__RECORDED DATA__
########################################

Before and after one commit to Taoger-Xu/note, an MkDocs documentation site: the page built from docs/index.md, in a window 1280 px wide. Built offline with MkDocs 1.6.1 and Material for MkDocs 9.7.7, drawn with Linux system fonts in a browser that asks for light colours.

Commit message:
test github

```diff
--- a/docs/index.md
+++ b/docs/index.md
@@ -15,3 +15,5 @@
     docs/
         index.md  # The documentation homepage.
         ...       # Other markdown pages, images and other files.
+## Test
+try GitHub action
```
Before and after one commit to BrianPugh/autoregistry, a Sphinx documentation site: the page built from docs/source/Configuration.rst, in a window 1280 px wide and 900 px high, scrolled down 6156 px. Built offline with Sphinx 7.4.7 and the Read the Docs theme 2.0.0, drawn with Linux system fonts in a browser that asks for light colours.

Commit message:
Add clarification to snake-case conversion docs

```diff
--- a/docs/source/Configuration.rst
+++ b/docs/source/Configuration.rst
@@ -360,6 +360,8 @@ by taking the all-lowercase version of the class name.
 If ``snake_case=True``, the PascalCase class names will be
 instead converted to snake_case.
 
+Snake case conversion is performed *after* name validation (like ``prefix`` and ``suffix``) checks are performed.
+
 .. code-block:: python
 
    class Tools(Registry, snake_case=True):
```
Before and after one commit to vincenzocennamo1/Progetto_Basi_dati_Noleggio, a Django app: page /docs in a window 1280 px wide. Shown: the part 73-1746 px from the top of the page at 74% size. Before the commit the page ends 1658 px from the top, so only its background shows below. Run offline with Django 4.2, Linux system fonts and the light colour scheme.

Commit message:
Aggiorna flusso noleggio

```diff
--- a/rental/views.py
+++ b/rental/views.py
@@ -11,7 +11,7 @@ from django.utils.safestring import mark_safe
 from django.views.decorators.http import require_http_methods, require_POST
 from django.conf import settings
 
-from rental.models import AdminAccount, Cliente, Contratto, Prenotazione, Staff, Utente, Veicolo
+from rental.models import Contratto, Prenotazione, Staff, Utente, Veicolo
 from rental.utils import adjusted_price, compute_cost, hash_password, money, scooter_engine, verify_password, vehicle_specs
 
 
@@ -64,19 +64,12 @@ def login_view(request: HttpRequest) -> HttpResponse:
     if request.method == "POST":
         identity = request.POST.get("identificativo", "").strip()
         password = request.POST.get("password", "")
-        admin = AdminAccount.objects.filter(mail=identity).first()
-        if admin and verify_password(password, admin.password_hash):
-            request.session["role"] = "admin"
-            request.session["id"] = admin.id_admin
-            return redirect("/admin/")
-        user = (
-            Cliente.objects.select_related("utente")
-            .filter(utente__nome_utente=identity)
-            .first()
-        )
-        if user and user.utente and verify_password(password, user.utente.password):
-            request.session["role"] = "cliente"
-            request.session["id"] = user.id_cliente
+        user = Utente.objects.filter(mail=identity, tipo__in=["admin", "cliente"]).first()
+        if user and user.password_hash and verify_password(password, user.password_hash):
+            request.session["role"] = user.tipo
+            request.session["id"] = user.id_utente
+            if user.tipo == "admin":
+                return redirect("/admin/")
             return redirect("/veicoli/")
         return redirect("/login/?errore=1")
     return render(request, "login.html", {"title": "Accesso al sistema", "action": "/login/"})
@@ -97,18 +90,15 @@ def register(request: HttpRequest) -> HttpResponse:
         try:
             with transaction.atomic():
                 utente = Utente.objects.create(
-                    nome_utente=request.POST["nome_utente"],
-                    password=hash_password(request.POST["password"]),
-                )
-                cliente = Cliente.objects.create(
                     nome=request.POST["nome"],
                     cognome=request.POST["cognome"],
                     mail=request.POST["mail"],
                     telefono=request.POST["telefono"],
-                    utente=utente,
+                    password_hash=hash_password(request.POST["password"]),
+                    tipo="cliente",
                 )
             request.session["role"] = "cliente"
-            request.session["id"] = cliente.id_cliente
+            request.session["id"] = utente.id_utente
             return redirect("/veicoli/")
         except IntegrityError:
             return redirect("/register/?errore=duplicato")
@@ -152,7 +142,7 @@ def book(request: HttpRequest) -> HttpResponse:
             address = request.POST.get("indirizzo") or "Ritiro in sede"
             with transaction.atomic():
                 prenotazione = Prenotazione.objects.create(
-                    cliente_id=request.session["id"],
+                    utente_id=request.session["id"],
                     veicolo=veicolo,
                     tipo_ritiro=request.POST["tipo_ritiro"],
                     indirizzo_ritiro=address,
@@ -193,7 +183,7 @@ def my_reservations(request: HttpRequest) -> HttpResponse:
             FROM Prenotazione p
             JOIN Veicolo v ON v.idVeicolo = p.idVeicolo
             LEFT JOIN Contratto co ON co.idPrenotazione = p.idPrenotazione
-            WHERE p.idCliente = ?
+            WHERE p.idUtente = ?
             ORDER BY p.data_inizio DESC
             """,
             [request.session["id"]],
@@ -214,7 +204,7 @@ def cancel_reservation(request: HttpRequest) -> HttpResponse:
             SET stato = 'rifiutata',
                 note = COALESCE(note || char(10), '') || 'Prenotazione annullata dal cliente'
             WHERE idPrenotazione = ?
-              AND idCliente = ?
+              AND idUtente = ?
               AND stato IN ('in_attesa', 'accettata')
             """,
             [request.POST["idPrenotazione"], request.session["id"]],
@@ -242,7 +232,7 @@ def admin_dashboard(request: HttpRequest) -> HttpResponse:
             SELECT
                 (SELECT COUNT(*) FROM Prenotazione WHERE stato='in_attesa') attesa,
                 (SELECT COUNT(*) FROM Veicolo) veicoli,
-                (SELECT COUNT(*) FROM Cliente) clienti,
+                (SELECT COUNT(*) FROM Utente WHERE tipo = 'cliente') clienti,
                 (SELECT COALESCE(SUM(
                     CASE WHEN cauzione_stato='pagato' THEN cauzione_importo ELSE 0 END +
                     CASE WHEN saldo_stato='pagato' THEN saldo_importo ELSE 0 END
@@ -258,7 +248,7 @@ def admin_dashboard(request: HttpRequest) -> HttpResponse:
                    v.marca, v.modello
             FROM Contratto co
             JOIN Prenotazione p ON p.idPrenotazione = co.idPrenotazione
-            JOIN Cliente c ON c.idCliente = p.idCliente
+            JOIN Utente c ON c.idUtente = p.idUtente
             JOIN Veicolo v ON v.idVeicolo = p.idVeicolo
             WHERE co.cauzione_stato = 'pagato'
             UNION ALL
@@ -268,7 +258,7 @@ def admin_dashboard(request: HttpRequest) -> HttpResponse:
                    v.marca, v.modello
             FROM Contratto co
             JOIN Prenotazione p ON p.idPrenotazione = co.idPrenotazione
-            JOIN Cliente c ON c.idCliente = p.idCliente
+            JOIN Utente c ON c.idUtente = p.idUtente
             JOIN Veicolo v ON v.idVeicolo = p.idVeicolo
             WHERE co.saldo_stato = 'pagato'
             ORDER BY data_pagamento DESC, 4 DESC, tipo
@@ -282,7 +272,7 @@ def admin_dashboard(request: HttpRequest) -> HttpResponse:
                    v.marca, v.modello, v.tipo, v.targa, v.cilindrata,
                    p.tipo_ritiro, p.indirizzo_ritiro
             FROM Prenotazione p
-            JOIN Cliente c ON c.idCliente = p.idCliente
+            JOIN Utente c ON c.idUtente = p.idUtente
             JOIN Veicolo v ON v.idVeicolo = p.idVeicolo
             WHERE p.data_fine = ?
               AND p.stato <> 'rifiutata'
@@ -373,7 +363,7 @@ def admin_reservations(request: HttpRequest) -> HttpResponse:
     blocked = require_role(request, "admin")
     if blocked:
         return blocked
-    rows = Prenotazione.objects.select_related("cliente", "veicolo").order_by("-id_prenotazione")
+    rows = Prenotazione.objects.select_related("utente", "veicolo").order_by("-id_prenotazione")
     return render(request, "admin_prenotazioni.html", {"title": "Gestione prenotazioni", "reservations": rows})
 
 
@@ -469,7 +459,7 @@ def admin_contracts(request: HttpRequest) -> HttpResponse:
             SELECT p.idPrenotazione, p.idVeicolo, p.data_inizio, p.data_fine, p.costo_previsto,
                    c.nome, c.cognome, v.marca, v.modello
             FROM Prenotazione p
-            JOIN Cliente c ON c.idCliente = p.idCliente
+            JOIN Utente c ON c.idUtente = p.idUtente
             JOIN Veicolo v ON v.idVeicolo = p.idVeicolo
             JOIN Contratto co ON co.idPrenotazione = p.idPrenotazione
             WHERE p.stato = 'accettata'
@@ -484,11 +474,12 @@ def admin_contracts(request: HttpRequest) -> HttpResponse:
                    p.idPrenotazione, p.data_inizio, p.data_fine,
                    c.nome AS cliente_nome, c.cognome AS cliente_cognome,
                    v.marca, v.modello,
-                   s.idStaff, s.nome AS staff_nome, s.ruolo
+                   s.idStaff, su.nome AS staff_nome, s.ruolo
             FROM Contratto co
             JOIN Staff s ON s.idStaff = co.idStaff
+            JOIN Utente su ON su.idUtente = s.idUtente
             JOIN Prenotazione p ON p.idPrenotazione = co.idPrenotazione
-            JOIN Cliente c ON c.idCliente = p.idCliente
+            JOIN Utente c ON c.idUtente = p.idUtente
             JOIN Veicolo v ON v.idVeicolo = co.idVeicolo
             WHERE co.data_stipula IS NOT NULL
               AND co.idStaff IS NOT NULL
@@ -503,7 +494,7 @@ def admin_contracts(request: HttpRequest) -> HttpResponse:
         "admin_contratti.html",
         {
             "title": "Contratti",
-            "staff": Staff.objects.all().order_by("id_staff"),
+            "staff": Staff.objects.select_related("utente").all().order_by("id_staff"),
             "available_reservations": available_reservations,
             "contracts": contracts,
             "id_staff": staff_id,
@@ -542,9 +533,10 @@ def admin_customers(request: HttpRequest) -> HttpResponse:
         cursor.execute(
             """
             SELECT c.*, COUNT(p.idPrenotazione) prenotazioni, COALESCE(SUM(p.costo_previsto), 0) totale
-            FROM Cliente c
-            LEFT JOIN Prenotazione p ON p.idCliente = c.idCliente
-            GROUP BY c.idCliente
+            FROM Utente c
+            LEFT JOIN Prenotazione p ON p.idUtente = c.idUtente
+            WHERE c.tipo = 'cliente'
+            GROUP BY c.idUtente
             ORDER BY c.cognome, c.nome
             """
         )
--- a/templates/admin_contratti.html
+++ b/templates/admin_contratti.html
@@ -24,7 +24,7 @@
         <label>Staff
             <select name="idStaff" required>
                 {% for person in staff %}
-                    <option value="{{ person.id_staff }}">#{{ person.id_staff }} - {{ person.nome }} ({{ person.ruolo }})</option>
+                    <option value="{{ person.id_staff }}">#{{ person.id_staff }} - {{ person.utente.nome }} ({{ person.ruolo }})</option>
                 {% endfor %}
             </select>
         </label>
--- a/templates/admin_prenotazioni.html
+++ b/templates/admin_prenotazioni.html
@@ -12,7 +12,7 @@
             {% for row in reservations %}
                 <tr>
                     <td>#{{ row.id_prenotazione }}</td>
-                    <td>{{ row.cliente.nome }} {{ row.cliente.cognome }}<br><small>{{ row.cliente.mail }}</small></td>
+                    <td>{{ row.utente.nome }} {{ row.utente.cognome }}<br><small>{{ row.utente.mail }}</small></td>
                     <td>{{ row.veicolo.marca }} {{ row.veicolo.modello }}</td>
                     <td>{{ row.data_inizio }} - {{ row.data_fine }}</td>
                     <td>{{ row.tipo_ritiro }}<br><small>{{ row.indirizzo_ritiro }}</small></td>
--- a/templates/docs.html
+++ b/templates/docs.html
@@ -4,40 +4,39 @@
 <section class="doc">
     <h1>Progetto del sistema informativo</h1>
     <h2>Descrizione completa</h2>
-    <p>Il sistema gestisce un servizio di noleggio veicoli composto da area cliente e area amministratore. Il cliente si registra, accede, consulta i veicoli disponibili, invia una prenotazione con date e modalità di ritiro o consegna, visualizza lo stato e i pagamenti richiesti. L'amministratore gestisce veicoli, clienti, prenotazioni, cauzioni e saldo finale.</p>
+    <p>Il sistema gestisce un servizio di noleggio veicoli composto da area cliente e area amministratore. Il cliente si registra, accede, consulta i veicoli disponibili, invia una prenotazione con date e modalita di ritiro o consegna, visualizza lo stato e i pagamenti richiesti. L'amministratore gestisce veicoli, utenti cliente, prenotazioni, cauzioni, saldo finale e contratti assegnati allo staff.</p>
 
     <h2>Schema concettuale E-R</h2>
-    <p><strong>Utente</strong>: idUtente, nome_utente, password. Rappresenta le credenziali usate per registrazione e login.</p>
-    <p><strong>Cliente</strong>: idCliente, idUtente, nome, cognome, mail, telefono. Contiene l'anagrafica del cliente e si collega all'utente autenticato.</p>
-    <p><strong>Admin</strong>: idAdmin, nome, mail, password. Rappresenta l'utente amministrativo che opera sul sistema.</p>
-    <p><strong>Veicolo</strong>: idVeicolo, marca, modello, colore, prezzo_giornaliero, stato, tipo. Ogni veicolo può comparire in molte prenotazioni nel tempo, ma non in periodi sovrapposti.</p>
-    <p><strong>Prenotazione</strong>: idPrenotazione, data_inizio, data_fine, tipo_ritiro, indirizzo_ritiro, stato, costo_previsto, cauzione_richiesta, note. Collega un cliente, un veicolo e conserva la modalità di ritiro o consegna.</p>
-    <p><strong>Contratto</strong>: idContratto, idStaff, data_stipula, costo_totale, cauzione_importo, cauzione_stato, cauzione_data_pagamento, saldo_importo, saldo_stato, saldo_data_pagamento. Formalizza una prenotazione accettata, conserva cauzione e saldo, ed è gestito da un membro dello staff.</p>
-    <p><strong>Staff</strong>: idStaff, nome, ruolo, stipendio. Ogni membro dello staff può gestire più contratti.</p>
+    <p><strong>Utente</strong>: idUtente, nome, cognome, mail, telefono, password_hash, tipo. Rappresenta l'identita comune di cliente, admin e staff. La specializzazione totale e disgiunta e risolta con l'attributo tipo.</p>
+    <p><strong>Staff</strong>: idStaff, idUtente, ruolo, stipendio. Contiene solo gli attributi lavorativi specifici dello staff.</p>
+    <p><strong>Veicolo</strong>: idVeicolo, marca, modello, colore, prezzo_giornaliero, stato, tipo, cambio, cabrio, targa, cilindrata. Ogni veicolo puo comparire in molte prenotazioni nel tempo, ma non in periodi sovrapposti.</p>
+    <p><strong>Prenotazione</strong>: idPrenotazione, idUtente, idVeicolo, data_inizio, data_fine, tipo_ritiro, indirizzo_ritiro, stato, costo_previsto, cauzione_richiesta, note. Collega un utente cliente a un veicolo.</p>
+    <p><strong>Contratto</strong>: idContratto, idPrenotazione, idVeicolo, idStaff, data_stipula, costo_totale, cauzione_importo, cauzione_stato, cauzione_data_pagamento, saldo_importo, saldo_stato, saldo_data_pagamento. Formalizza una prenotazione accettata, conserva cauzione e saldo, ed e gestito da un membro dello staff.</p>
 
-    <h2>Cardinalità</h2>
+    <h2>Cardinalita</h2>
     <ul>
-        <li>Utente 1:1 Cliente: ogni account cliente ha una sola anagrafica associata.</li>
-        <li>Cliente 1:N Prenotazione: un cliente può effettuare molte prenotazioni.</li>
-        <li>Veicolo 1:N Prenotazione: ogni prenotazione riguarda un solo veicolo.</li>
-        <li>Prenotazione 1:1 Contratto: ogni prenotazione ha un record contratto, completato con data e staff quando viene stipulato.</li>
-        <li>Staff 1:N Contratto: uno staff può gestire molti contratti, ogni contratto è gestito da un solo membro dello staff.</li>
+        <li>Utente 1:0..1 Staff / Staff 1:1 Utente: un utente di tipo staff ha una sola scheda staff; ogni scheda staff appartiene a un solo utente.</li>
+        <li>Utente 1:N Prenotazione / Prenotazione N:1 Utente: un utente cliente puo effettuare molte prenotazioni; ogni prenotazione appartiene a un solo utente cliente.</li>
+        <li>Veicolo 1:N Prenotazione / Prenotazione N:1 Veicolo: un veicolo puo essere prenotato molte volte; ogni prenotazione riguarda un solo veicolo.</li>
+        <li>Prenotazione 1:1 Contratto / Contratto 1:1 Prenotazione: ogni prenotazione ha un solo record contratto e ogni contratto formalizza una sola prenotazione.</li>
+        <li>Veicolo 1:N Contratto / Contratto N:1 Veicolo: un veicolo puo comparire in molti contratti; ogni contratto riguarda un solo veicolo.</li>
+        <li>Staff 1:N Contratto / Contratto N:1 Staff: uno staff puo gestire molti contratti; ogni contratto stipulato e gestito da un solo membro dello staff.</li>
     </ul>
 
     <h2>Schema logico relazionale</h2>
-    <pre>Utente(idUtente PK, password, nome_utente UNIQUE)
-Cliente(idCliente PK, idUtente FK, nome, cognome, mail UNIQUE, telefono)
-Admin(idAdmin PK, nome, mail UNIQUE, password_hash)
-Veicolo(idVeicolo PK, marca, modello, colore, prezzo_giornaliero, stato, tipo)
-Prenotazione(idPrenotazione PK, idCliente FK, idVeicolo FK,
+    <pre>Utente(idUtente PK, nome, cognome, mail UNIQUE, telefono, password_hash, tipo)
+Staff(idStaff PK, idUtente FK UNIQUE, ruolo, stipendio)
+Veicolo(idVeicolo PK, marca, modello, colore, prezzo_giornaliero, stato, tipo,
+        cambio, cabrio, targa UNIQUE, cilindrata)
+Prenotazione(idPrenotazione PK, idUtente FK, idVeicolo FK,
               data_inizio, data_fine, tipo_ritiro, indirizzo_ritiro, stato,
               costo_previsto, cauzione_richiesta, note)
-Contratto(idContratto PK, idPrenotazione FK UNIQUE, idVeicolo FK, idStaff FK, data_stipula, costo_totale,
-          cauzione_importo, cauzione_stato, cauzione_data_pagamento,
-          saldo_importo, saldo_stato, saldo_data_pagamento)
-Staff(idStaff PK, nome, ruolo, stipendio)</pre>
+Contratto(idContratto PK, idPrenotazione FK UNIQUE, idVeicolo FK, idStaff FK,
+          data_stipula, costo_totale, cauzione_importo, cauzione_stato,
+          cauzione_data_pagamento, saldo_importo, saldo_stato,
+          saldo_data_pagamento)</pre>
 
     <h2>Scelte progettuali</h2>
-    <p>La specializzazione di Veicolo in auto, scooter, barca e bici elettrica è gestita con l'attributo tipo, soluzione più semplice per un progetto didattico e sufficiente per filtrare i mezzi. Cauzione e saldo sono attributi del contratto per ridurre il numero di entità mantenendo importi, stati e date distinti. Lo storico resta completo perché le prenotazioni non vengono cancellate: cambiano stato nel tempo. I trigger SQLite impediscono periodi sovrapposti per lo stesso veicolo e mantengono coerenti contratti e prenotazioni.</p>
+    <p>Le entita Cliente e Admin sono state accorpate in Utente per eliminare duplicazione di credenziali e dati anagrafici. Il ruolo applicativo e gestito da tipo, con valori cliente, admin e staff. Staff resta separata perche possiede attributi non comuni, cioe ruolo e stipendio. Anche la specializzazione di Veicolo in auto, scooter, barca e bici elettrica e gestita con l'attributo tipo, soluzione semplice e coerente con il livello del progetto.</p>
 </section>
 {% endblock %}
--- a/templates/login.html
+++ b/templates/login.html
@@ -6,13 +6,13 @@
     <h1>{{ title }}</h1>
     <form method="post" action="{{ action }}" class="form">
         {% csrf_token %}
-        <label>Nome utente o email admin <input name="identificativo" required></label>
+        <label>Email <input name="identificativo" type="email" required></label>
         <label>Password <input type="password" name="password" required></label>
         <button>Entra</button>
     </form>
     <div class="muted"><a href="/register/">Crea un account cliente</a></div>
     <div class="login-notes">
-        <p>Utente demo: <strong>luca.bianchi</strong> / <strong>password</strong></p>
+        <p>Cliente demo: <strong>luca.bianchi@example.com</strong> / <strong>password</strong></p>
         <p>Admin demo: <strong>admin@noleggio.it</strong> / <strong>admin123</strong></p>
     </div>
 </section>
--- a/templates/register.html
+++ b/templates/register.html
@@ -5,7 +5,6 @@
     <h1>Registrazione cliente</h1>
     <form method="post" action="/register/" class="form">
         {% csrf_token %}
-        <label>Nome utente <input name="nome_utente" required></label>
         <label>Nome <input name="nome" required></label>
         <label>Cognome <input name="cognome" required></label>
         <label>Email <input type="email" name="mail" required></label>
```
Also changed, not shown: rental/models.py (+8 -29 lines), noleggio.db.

########################################

__THE TASK__
Copy each line of the material where "blocked" is found.

__SOLUTION__
     blocked = require_role(request, "admin")
     if blocked:
         return blocked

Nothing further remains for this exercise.